  10. Post, R.F. (2002) The Kinetic Stabilizer: Further Calculations and Options, Transactions of Fusion Science and Technology, American Nuclear Society. The 4th International Conference on Open Magnetic Systems for Plasma Confinement, Jeju Island, 1-4 July 2002, 195-202.
  11. Post, R.F., Fowler, T.K., Killeen, J. and Mirin, A.A. (1973) Concept for a High-Power-Density Mirror Fusion Reactor. Physical Review Letters, 31, 280-282.
  12. Ivanov, A.A., Beklemishev, A.D., Kruglyakov, E.P., Bagryansky, P.A., Lizunov, A.A., Maximov, V.V., Murakhtin, S.V. and Prikhodko, V.V. (2010) Results of Recent Experiments on GDT Device after Upgrade of Heating Neutral Beams.

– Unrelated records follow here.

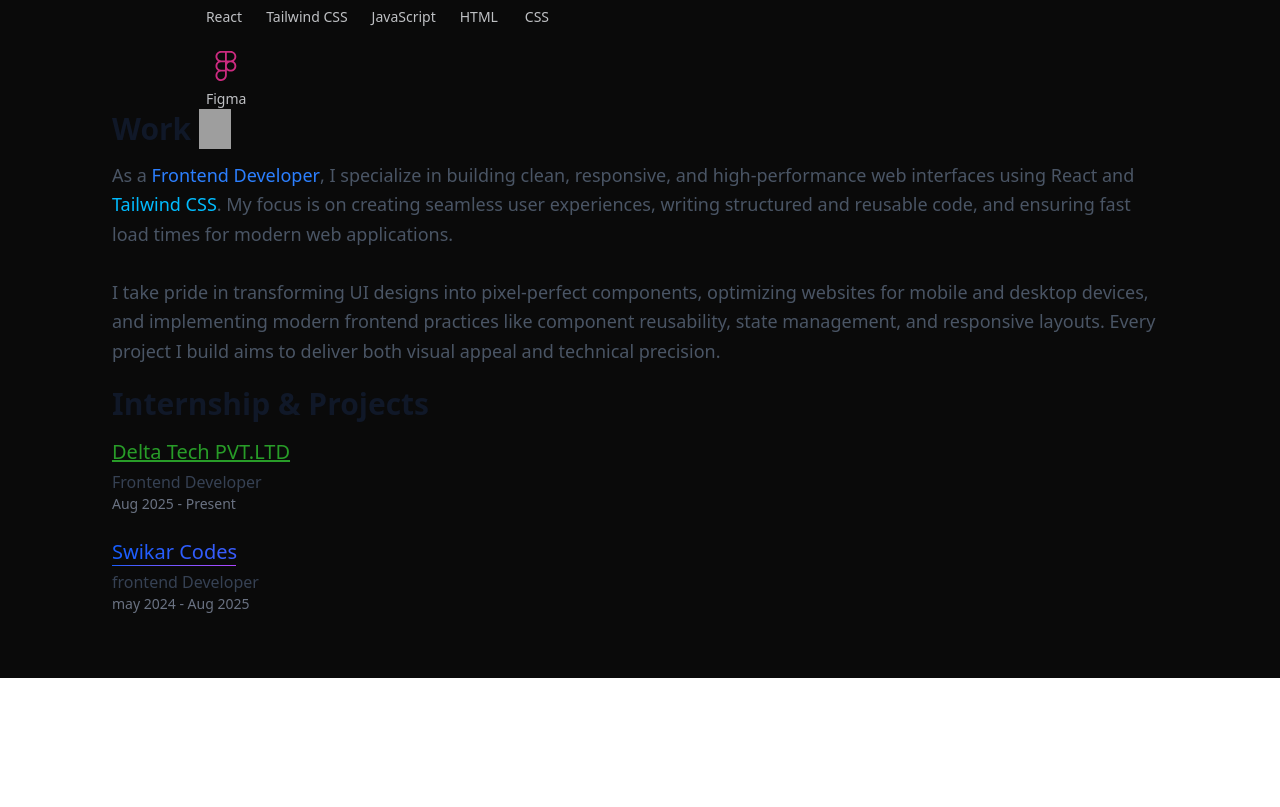
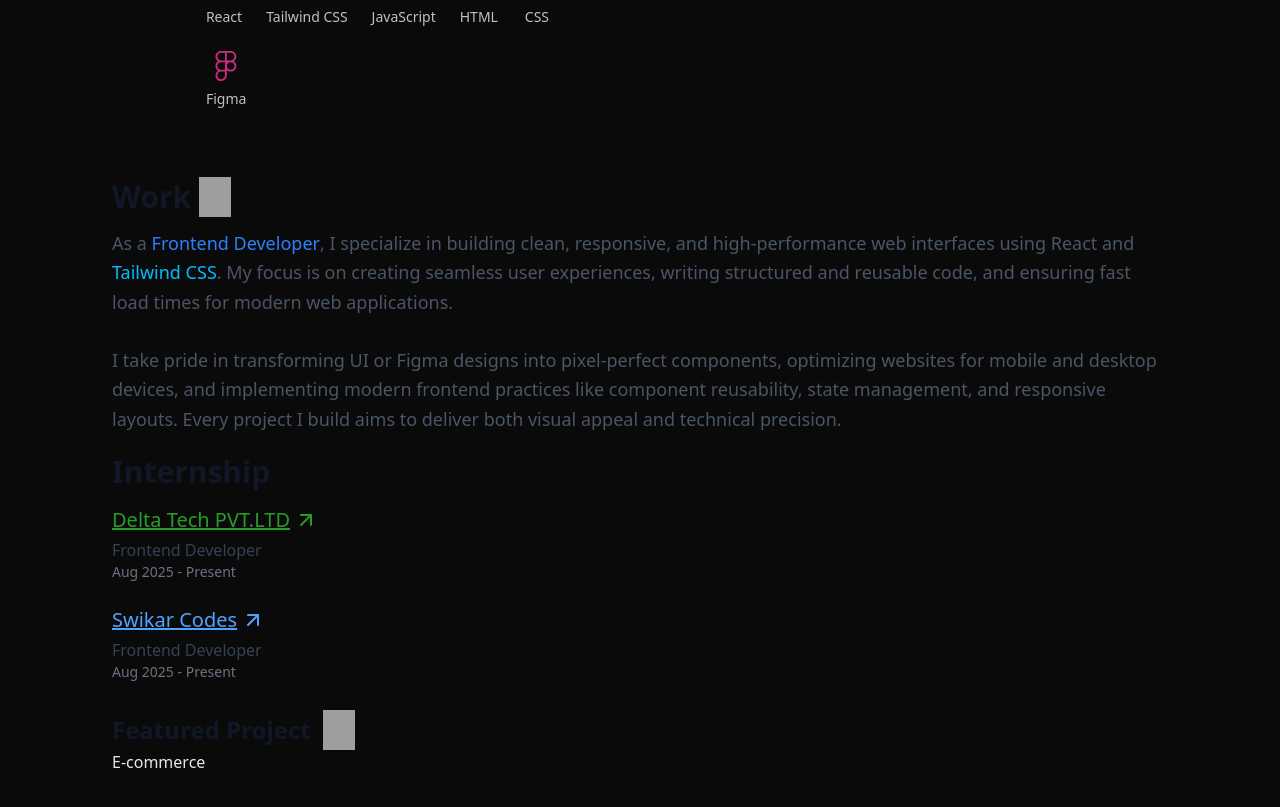
Before and after one commit to Parvesh-ops/Protfolio, a React (Vite) app: page / in a window 1280 px wide. Shown: the part 415-1222 px from the top of the page. Before the commit the page ends 1093 px from the top, so only its background shows below. Built offline with nearby package versions, Linux system fonts and the light colour scheme; grey boxes are pictures that could not be loaded.

Commit message:
Working on Internship and Project

```diff
--- a/src/Pages/Home.jsx
+++ b/src/Pages/Home.jsx
@@ -1,5 +1,6 @@
 import React from "react";
 import { FaReact, FaHtml5, FaCss3Alt, FaJsSquare, FaFigma } from "react-icons/fa";
+import { LuArrowUpRight } from "react-icons/lu";
 import { SiTailwindcss } from "react-icons/si";
 
 const Home = () => {
@@ -92,8 +93,8 @@
                 </div>
             </div>
             {/* Work Section */}
-            <section className="mb-16 px-6 md:px-12">
-                <h2 className="text-2xl md:text-3xl font-semibold mb-3 flex items-center gap-2 text-gray-900 dark:text-white">
+            <section className=" mt-17 mb-16 px-6 md:px-12">
+                <h2 className="text-2xl md:text-3xl font-semibold mb-3 flex items-center  gap-2 text-gray-900 dark:text-white ">
                     Work
                     <img
                         alt="Flower Icon"
@@ -110,7 +111,7 @@
                     creating seamless user experiences, writing structured and reusable code, and
                     ensuring fast load times for modern web applications.
                     <br /><br />
-                    I take pride in transforming UI designs into pixel-perfect components, optimizing
+                    I take pride in transforming UI or Figma designs into pixel-perfect components, optimizing
                     websites for mobile and desktop devices, and implementing modern frontend practices
                     like <span>component reusability</span>,
                     <span> state management</span>, and
@@ -119,18 +120,19 @@
                         visual appeal</span> and <span>technical precision</span>.
                 </p>
 
-                {/* Internship and Projects */}
+                {/* Internship */}
                 <h2 className="text-2xl md:text-3xl font-heading font-semibold mt-5 mb-4 text-gray-900 dark:text-white">
-                    Internship & Projects
+                    Internship
                 </h2>
                 <div className="space-y-6">
                     <div className="flex flex-col">
                         <a
                             href="https://deltatechnepal.com/"
                             target="_blank"
-                            className="text-lg md:text-xl font-medium text-[#289c28] underline"
+                            className="flex items-center text-lg md:text-xl font-medium text-[#289c28] underline group"
                         >
                             Delta Tech PVT.LTD
+                            <LuArrowUpRight className="w-6 h-7 ml-1 transition-transform duration-300 group-hover:-translate-y-1" />
                         </a>
                         <p className="text-gray-700 dark:text-gray-300 font-sans mt-1">
                             Frontend Developer
@@ -144,20 +146,38 @@
                         <a
                             href="https://swikarcodes.com/"
                             target="_blank"
-                            className="text-lg md:text-xl font-medium bg-gradient-to-r from-blue-600 to-purple-500 bg-clip-text text-transparent relative"
+                            className="flex items-center text-lg md:text-xl font-medium text-blue-400 underline group"
                         >
                             Swikar Codes
-                            <span className="absolute left-0 bottom-0 w-31 h-[1px] bg-gradient-to-r from-blue-600 to-purple-500"></span>
+                            <LuArrowUpRight className="w-6 h-7 ml-1 transition-transform duration-300 group-hover:-translate-y-1" />
                         </a>
-
                         <p className="text-gray-700 dark:text-gray-300 font-sans mt-1">
-                            frontend Developer
+                            Frontend Developer
                         </p>
                         <span className="text-gray-500 dark:text-gray-400 text-sm">
-                            may 2024 - Aug 2025
+                            Aug 2025 - Present
                         </span>
                     </div>
                 </div>
+
+                {/* Projects */}
+                <section>
+                    <div className="container mx-auto max-w-7xl mt-7">
+                        <div className="flex items-center gap-3">
+                            <h2 className="text-2xl font-bold text-gray-900 dark:text-white font-peachi">
+                                Featured Project
+                            </h2>
+                            <img alt="Flower Icon" class="w-8 h-10 pointer-events-none select-none" src="https://cdn-icons-png.flaticon.com/512/5533/5533763.png"/>
+                        </div>
+                        {/* Project name {} */}
+                        <div>
+                            <div>
+                                <a href="">E-commerce</a>
+                            </div>
+                        </div>
+                    </div>
+
+                </section>
             </section>
         </section>
 
```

Fusion Science and Technology, 57, 320-325.
  13. Molvik, A.W., Ivanov, A.A., Kulcinski, D., Ryutov, D.D., Santarius, J., Simonen, T., Wirth, B.D. and Ying, A. (2010) A Gas Dynamic Trap Neutron Source for Fusion Material and Subcomponent Testing. Fusion Science and Technology, 57, 369-394.
  14. Kulsrud, R.M., Valeo, E.J. and Cowley, S.C. (1986) Physics of Spin-Polarized Plasmas. Nuclear Fusion, 26, 1443.
  15. Kulsrud, R.M., Furth, H.P., Valeo, E.J. and Goldhaber, M. (1982) Fusion Reactor Plasmas with Polarized Nuclei. Physical Review Letters, 49, 1248-1251.
  16. Crabtree, C., Horton, W., Wong, H.V. andVan Dam, J.W. (2003) Bounce-Averaged Stability of Compressional Modes in Geotail Flux Tubes. Journal of Geophysical Research, 108, 1084.
  17. Horton, W. (2012) Turbulent Transport in Magnetized Plasmas, Chapters 12-15. World Scientific, Singapore City.
  18. Pratt, J. and Horton, W. (2006) Global Energy Confinement Scaling Predictions for the Kinetically Stabilized Tandem Mirror. Physics of Plasmas, 13, Article ID: 042513.
  19. Berk, H.L. and Pratt, J. (2011) Trapped Particle Stability for the Kinetic Stabilizer. Nuclear Fusion, 51, Article ID: 083025.–5515/51/8/083025